Probably the weirdest name in the world of interpretation of symphonic music is the Orchester der Klangverwaltung München; literally, the Orchestra of Sound Administration, Munich. For in fact it merely describes what an orchestra is; to take it as their name indicates a deep-seated desire of the founders to be considered prime examples of that talent.
It was founded by the violinists Andreas Reiner and Josef Kröner in 1997 and they are still with the orchestra as concertmaster and assistant concertmaster. Their aim was and is to "interpret the extraordinary musical conceptions of their Principal Conductor Enoch zu Guttenberg". The hand programme also states that "the members belong to the main symphonic and operatic orchestras, such as the Vienna and Berlin Philharmonics", plus Munich players and others from chamber groups mainly from Germany.
They also inform that they play instruments by great luthiers such as Stradivari, Guarneri, Amati, Guadagnini and Gofriller. Obviously this orchestra assembles itself only in certain periods of the year (probably the Summer months).
The Orchestra paid us a visit some years ago and left a good impression. Of course it came with zu Guttenberg, already known here for his interesting Bach performances with the Neubeuern Choir. In the current visit they are replacing the originally announced debut of the Bruno Walter Symphony Orchestra under Jack Martin Händler, but they have kept the soloist, pianist Stefan Stroissnig (debut).
Perhaps because Stroissnig´s choice was the long "Emperor" Concerto by Bweethoven, the programme was finally overextended. With normal speeds, the initial Beethoven Overture Leonore Nº 3 lasts about 14 minutes, the "Emperor" about 41 and the monumental Bruckner Fourth Symphony, "Romantic", close to an hour. But the conductor made me think of the illustrious but controversial very slow Bruckner presented here years ago by the Munich Philharmonic under Sergiu Celibidache. Indeed, zu Gutteenberg´s Fourth clocked 73 minutes! And if you add that the pianist played a substantive encore (Schubert´s Impromptu Op.90 Nº 4) lasting about seven minutes, we had an unusual total length of two hours and fifteen minutes! Plus the intermission, of course.
No wonder there was a feeling of restlessness as Bruckner´s solemn and grandiose music proceeded. There´s the habitual problem with Bruckner symphonies, that of multiple editorial versions of his symphonies, due to the uniqueness of his style that disconcerted so many of his contemporaries and causes problems even now, and the composer´s easily influenced personality led to numerous revisions. In this symphony such is particularly the case of the fourth movement, and I well remember the surprise of local music lovers when decades ago the Vienna Symphony under Rozhdestvensky played the original version, so different from the one usually heard.
Nowadays the normal thing is to follow the postwar Nowak edition for the Bruckner Society. My own score is a pre-war relic with no specification, and I had a hard time following it. In BA we´ve heard quite a number of admirable interpretations and they have normally lasted about an hour: Masur with the Gewandhaus, Barenboim with the Chicago, Mehta, Van Otterloo with the Colón Orchestra, Moralt with the Radio del Estado Orchestra... And the same goes for most recordings.
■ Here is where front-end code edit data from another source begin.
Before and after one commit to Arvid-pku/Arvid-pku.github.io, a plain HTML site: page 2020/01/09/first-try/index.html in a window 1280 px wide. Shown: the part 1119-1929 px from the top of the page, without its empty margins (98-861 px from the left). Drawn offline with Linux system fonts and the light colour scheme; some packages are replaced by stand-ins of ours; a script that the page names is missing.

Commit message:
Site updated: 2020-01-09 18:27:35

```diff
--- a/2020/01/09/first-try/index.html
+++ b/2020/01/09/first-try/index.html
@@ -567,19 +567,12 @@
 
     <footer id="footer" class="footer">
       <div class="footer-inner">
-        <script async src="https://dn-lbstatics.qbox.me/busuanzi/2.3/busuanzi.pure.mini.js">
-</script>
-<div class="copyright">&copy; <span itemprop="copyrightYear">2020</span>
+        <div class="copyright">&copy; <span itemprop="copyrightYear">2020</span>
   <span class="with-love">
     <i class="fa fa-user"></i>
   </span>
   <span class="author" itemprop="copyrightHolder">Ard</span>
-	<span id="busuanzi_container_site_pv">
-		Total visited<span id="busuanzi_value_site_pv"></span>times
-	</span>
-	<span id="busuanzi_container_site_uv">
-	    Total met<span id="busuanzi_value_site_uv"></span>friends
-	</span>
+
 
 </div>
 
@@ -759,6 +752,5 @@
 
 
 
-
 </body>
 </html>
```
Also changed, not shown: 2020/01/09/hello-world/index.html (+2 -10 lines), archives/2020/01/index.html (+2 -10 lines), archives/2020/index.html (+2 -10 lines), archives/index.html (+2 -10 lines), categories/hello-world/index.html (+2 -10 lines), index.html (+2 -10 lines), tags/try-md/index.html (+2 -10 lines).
But the fact remains that Celibidache (who did other symphonies) was deeply impressive with slow speeds, and zu Guttenberg didn´t convince me in the same degree, although I certainly respect his work.
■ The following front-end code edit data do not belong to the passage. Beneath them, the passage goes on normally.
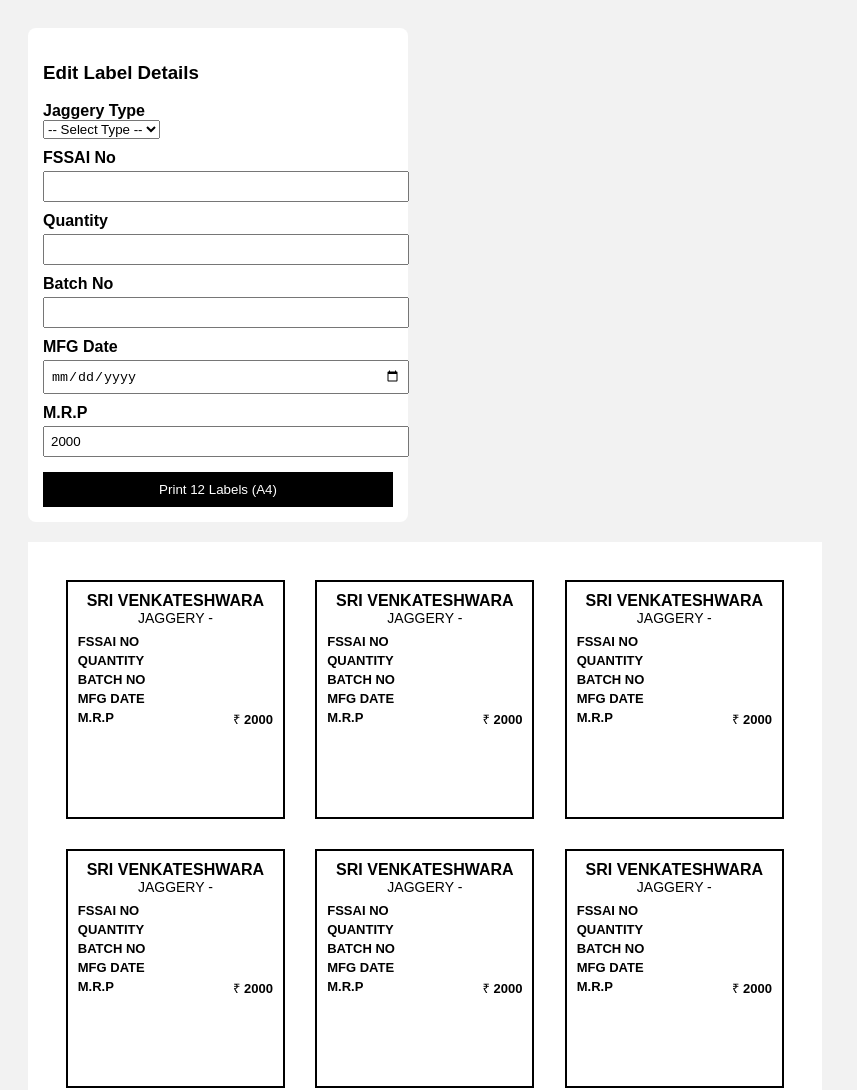
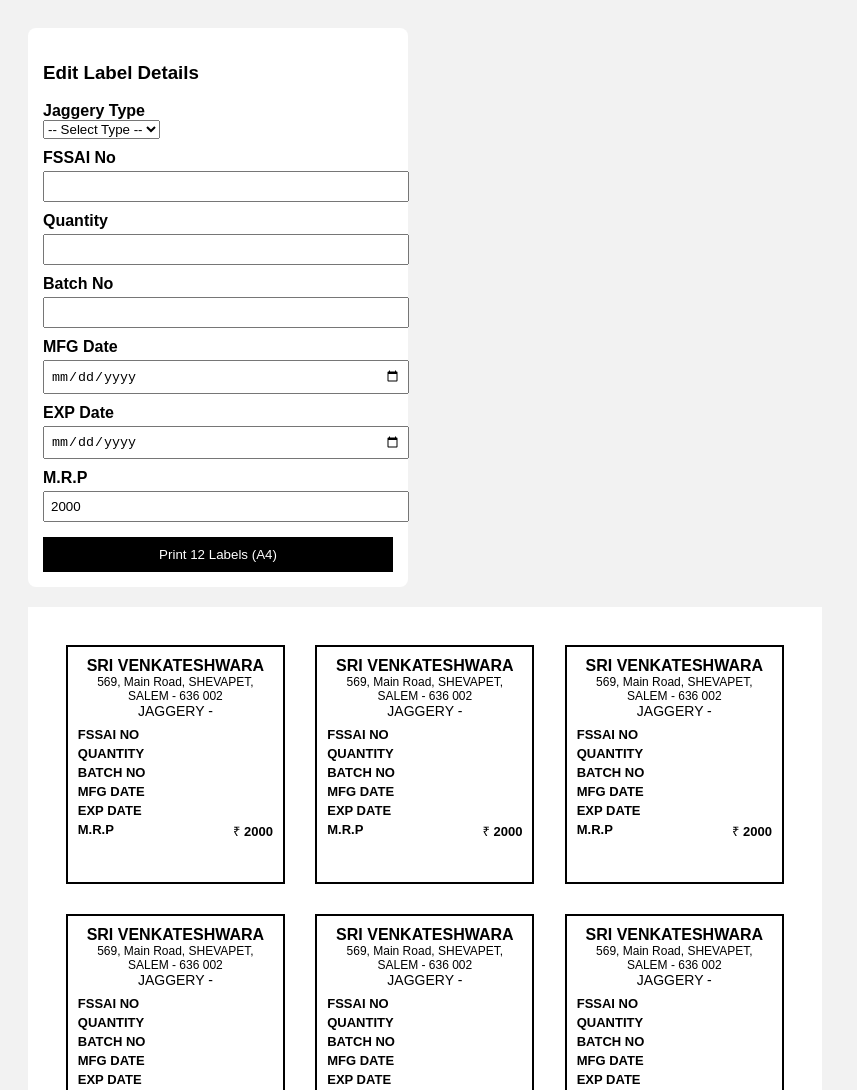
Before and after one commit to Pravinms2004/lable, a plain HTML site: page index.html in a window 1280 px wide. Shown: the top 1090 px of the page, without its empty margins (0-857 px from the left). Drawn offline with Linux system fonts and the light colour scheme.

Commit message:
Update index.html

```diff
--- a/index.html
+++ b/index.html
@@ -115,7 +115,10 @@
   <input type="text" oninput="updateAll('batch', this.value)" />
 
   <label>MFG Date</label>
-  <input type="date" oninput="updateAll('mfg', this.value)" />
+  <input type="date" onchange="updateDateAll('mfg', this.value)" />
+
+  <label>EXP Date</label>
+  <input type="date" onchange="updateDateAll('exp', this.value)" />
 
   <label>M.R.P</label>
   <input type="number" value="2000" oninput="updateAll('price', this.value)" />
@@ -129,11 +132,13 @@
       document.write(`
         <div class="label">
           <div class="title">SRI VENKATESHWARA</div>
+          <div style="text-align:center;font-size:12px;">569, Main Road, SHEVAPET, SALEM - 636 002</div>
           <div class="subtitle">JAGGERY - <span class="type"></span></div>
           <div class="row"><span>FSSAI NO</span><span class="fssai"></span></div>
           <div class="row"><span>QUANTITY</span><span class="qty"></span></div>
           <div class="row"><span>BATCH NO</span><span class="batch"></span></div>
           <div class="row"><span>MFG DATE</span><span class="mfg"></span></div>
+          <div class="row"><span>EXP DATE</span><span class="exp"></span></div>
           <div class="row"><span>M.R.P</span><span>₹ <span class="price">2000</span></span></div>
         </div>
       `);
@@ -142,6 +147,13 @@
     function updateAll(cls, value) {
       document.querySelectorAll('.' + cls).forEach(el => el.textContent = value);
     }
+
+    function updateDateAll(cls, value) {
+      if (!value) return;
+      const [y, m, d] = value.split('-');
+      const formatted = `${d}-${m}-${y}`;
+      document.querySelectorAll('.' + cls).forEach(el => el.textContent = formatted);
+    }
   </script>
 </div>
 
```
Was it a matter simply of basic tempi? Well, yes, partly; but what impeded proper flow were the exaggerated silences (they are in the score but not so long) and also some fragments taken too solemnly (yes, "Feierlich" is of the essence in Bruckner, but one mustn´t forget that he thought as an organist and that his peculiar orchestration feels like organ registers in a church). Now, all was done with undoubted honesty, commitment and energy by a very complete musician, and the orchestra is of truly distinguished quality, particularly the brass. Maybe shorter pieces in the First Part would have made this long Bruckner give a less lengthy effect.
I liked the Leonora, it was strong, beethovenian and had reasonable tempi; the only thing was the trumpet fanfare, played not from afar as indicated but from an upper floor of the Coliseo in this Nuova Harmonia concert: it was way too loud though precise.
As the "Emperor" Concerto went on, I had the distinct feeling that it had lacked enough rehearsal, for there were both bad joins and moments where the presence of the orchestral soloists was too dim. Stroissnig, now 29, after some initial hesitations found his best form and showed a good mechanism (fine octaves) and sensitive phrasing in the quieter fragments, but I think his sound is rather small for this concerto, he would have been much better in the Second or in a Mozart.
In fact, I enjoyed his playing very much in the Schubert Impromptu, light, charming, with the right amount of give and take; he had shown little charisma until then, so this is apparently the proper style for him.
All in all, a concert that made me think hard about problems of proper speeds and of the need for intensive rehearsal in concerti.
For Buenos Aires Herald